Sainz had set a time during the second section of qualifying at the Red Bull Ring that was enough to comfortably secure him a place in Q3, although it was marginal as to whether it was within the white lines.
Due to the welter of infringements during Q2, and with the clock ticking and no response from the FIA, Ferrari sent out Sainz again on a fresh set of tyres to guarantee his Q3 place rather than gambling on staying in the garage, only to be punished.
The Spanish driver, who qualified third behind polesitter Max Verstappen in his Red Bull and team-mate Charles Leclerc, said: “For me, the main issue in qualifying was how long the FIA was taking to decide.
“I went wide in, I think, Turn 1, Q2 run two. I was P2, and because we didn't know and the FIA couldn't tell us whether I was going to get the lap thrown away or not, I had to use another set of tyres.
“That is quite a bit of an issue going into tomorrow. In the end, the lap was not deleted. It's like there are so many track limits (decisions) that even the FIA cannot keep up.
“Hopefully, we can improve that because it makes our life extremely difficult in the car, and we need to keep finding a solution.”
Concurring with the Dutch driver, the situation is not as simple as telling the drivers to stay within the white lines.
“There's the issue of visibility, that we don't see exactly where our tyres are, so it makes it very difficult to judge whether we are in or out,” said Sainz.
“We also have the issue that we don't feel the white line.
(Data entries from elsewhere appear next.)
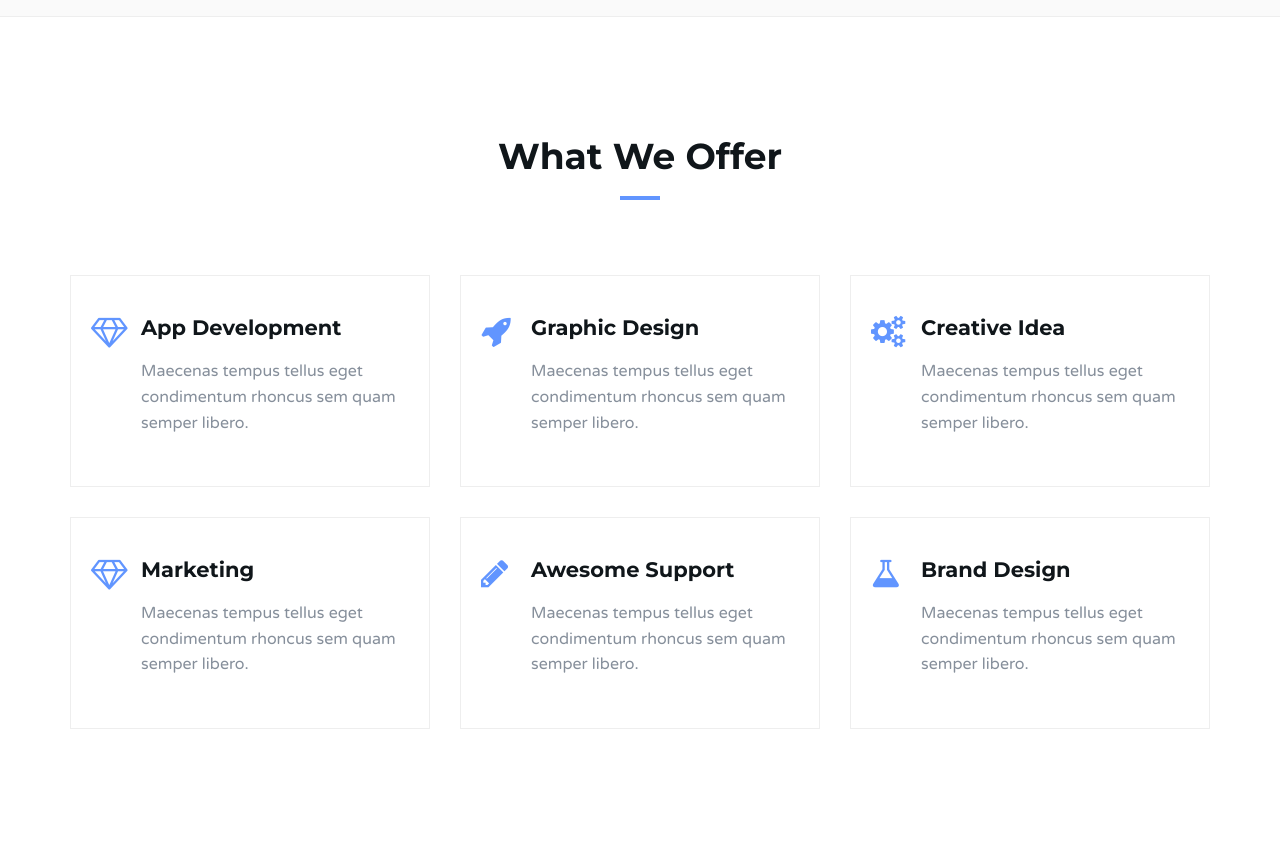
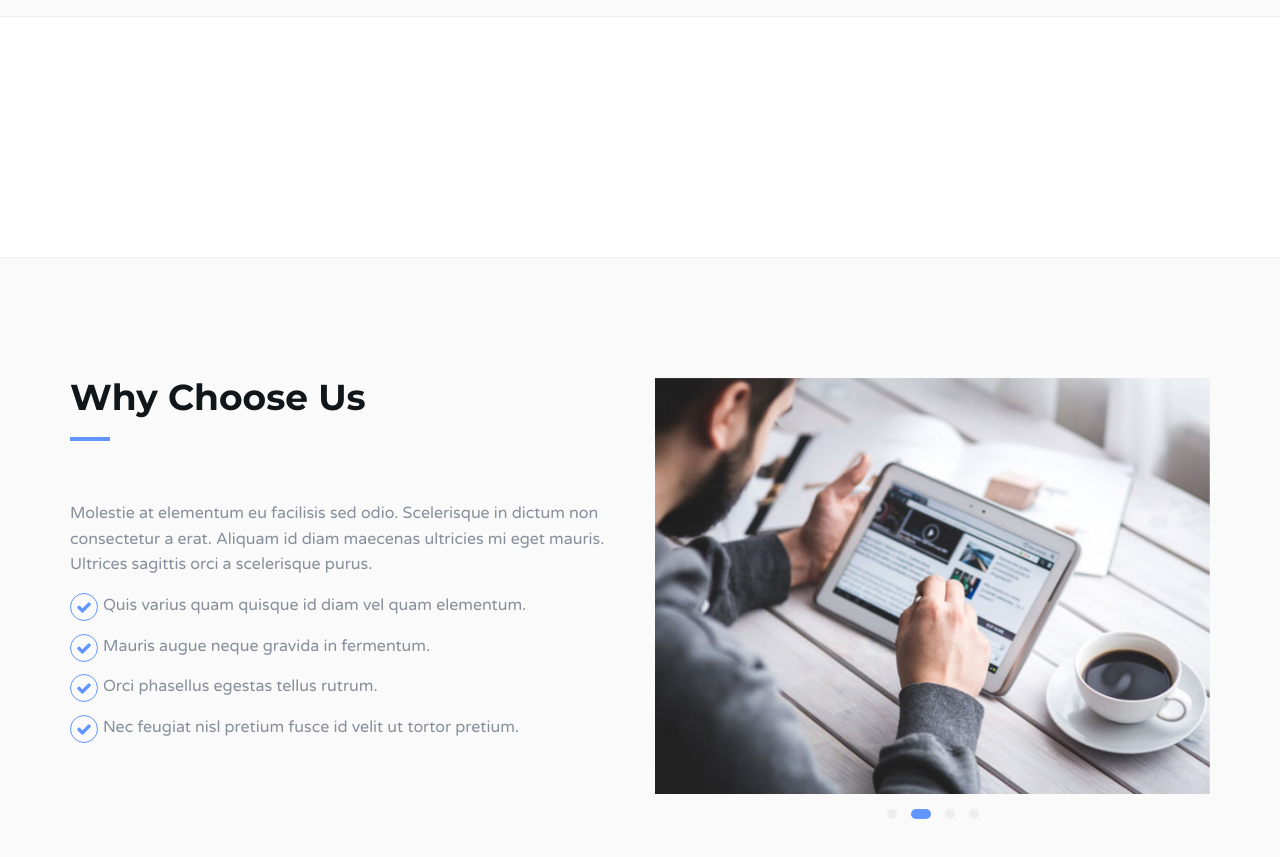
Before and after one commit to mukuldms7/SHIVOOG, a plain HTML site: page creative-agency/index.html in a window 1280 px wide. Shown: the part 3920-4777 px from the top of the page. Drawn offline with Linux system fonts and the light colour scheme.

Commit message:
something

```diff
--- a/creative-agency/index.html
+++ b/creative-agency/index.html
@@ -130,36 +130,6 @@
                 <p><center><b>Delhi, Goa and Maharashtra reported the highest rate of child kidnappings in 2016.</b></center></p>
                 <p><center><b>SOURCE:</b><a href="https://www.livemint.com/Politics/Bv4TbeToCpVS9j4IX3hJjN/The-rising-trend-of-child-abductions-in-India.html"><img class="logo" src="img/livemint.jpg" href="" alt="livemint"></a></center></p>
 				<!-- about -->
-				<!--<div class="col-md-4">
-					<div class="about">
-						<i class="fa fa-cogs"></i>
-						<h3>Fully Customizible</h3>
-						<p>Maecenas tempus tellus eget condimentum rhoncus sem quam semper libero sit amet.</p>
-						<a href="#">Read more</a>
-					</div>
-				</div>-->
-				<!-- /about -->
-
-				<!-- about -->
-				<!--<div class="col-md-4">
-					<div class="about">
-						<i class="fa fa-magic"></i>
-						<h3>Awesome Features</h3>
-						<p>Maecenas tempus tellus eget condimentum rhoncus sem quam semper libero sit amet.</p>
-						<a href="#">Read more</a>
-					</div>
-				</div>-->
-				<!-- /about -->
-
-				<!-- about -->
-				<!--<div class="col-md-4">
-					<div class="about">
-						<i class="fa fa-mobile"></i>
-						<h3>Fully Responsive</h3>
-						<p>Maecenas tempus tellus eget condimentum rhoncus sem quam semper libero sit amet.</p>
-						<a href="#">Read more</a>
-					</div>
-				</div>-->
 				<!-- /about -->
 
 			</div>
@@ -296,81 +266,6 @@
 	<div id="service" class="section md-padding">
 
 		<!-- Container -->
-		<div class="container">
-
-			<!-- Row -->
-			<div class="row">
-
-				<!-- Section header -->
-				<div class="section-header text-center">
-					<h2 class="title">What we offer</h2>
-				</div>
-				<!-- /Section header -->
-
-				<!-- service -->
-				<div class="col-md-4 col-sm-6">
-					<div class="service">
-						<i class="fa fa-diamond"></i>
-						<h3>App Development</h3>
-						<p>Maecenas tempus tellus eget condimentum rhoncus sem quam semper libero.</p>
-					</div>
-				</div>
-				<!-- /service -->
-
-				<!-- service -->
-				<div class="col-md-4 col-sm-6">
-					<div class="service">
-						<i class="fa fa-rocket"></i>
-						<h3>Graphic Design</h3>
-						<p>Maecenas tempus tellus eget condimentum rhoncus sem quam semper libero.</p>
-					</div>
-				</div>
-				<!-- /service -->
-
-				<!-- service -->
-				<div class="col-md-4 col-sm-6">
-					<div class="service">
-						<i class="fa fa-cogs"></i>
-						<h3>Creative Idea</h3>
-						<p>Maecenas tempus tellus eget condimentum rhoncus sem quam semper libero.</p>
-					</div>
-				</div>
-				<!-- /service -->
-
-				<!-- service -->
-				<div class="col-md-4 col-sm-6">
-					<div class="service">
-						<i class="fa fa-diamond"></i>
-						<h3>Marketing</h3>
-						<p>Maecenas tempus tellus eget condimentum rhoncus sem quam semper libero.</p>
-					</div>
-				</div>
-				<!-- /service -->
-
-				<!-- service -->
-				<div class="col-md-4 col-sm-6">
-					<div class="service">
-						<i class="fa fa-pencil"></i>
-						<h3>Awesome Support</h3>
-						<p>Maecenas tempus tellus eget condimentum rhoncus sem quam semper libero.</p>
-					</div>
-				</div>
-				<!-- /service -->
-
-				<!-- service -->
-				<div class="col-md-4 col-sm-6">
-					<div class="service">
-						<i class="fa fa-flask"></i>
-						<h3>Brand Design</h3>
-						<p>Maecenas tempus tellus eget condimentum rhoncus sem quam semper libero.</p>
-					</div>
-				</div>
-				<!-- /service -->
-
-			</div>
-			<!-- /Row -->
-
-		</div>
 		<!-- /Container -->
 
 	</div>
```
At least if we could feel a white line, we are on top of it or not, that could also help us to pass judgment.
“It is a very particular track, but there are corners like Turn 1, Turn 4, and Turn 6 that I could also flag where there is the natural limit of the kerb, the natural limit of the gravel in those corners.
“But if you're going two centimetres wide, and you are in the gravel or you are in the kerb and you're losing lap time, still we can get penalised for track limits.
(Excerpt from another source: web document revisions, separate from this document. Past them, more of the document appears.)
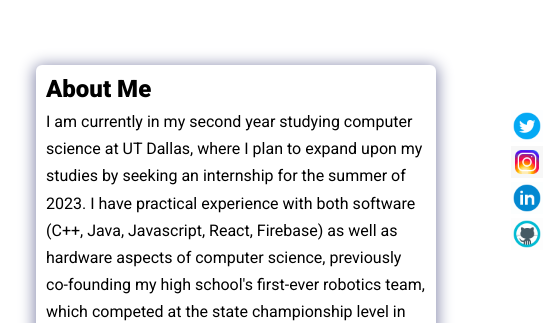
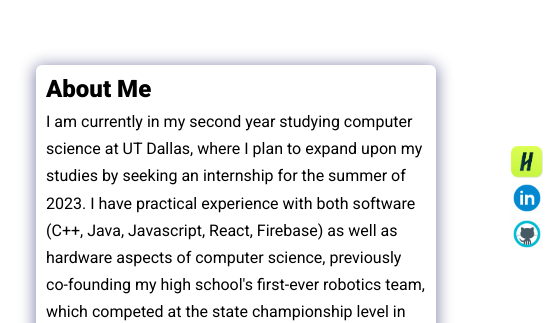
Before and after one commit to bradleymixon/portfolio-website, a plain HTML site: page index.html in a window 1280 px wide. Shown: the part 146-469 px from the top of the page, 724-1280 px from the left. Drawn offline with nearby package versions, Linux system fonts and the light colour scheme.

Commit message:
Added socials button functionality

```diff
--- a/index.html
+++ b/index.html
@@ -247,23 +247,15 @@
 
    <!-- Social accounts - Fixed to the right -->
    <div class="socials">
-     <a href="#" target="_blank">
+     <a href="https://app.joinhandshake.com/stu/users/32403373" target="_blank">
        <img
-         src="assets/icons/icons8-twitter-circled.gif"
-         alt="Twitter"
+         src="assets/icons/handshake-logo.png"
+         alt="Handshake"
          loading="lazy"
          class="socicon"
        />
      </a>
-     <a href="#" target="_blank">
-       <img
-         src="assets/icons/icons8-instagram.gif"
-         alt="Instagram"
-         loading="lazy"
-         class="socicon"
-       />
-     </a>
-     <a href="#" target="_blank">
+     <a href="https://www.linkedin.com/in/bradleymixon/" target="_blank">
        <img
          src="assets/icons/icons8-linkedin-circled.gif"
          alt="Linkedin"
@@ -271,7 +263,7 @@
          class="socicon"
        />
      </a>
-     <a href="#" target="_blank">
+     <a href="https://github.com/bradleymixon" target="_blank">
        <img
          src="assets/icons/icons8-github.gif"
          alt="Github"
```
Also changed, not shown: assets/icons/handshake-logo.png (added).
“For me, it doesn't make sense because you're not gaining an advantage by going off the track limits. I think the rule of the track limits should be whether you're gaining an advantage or not.”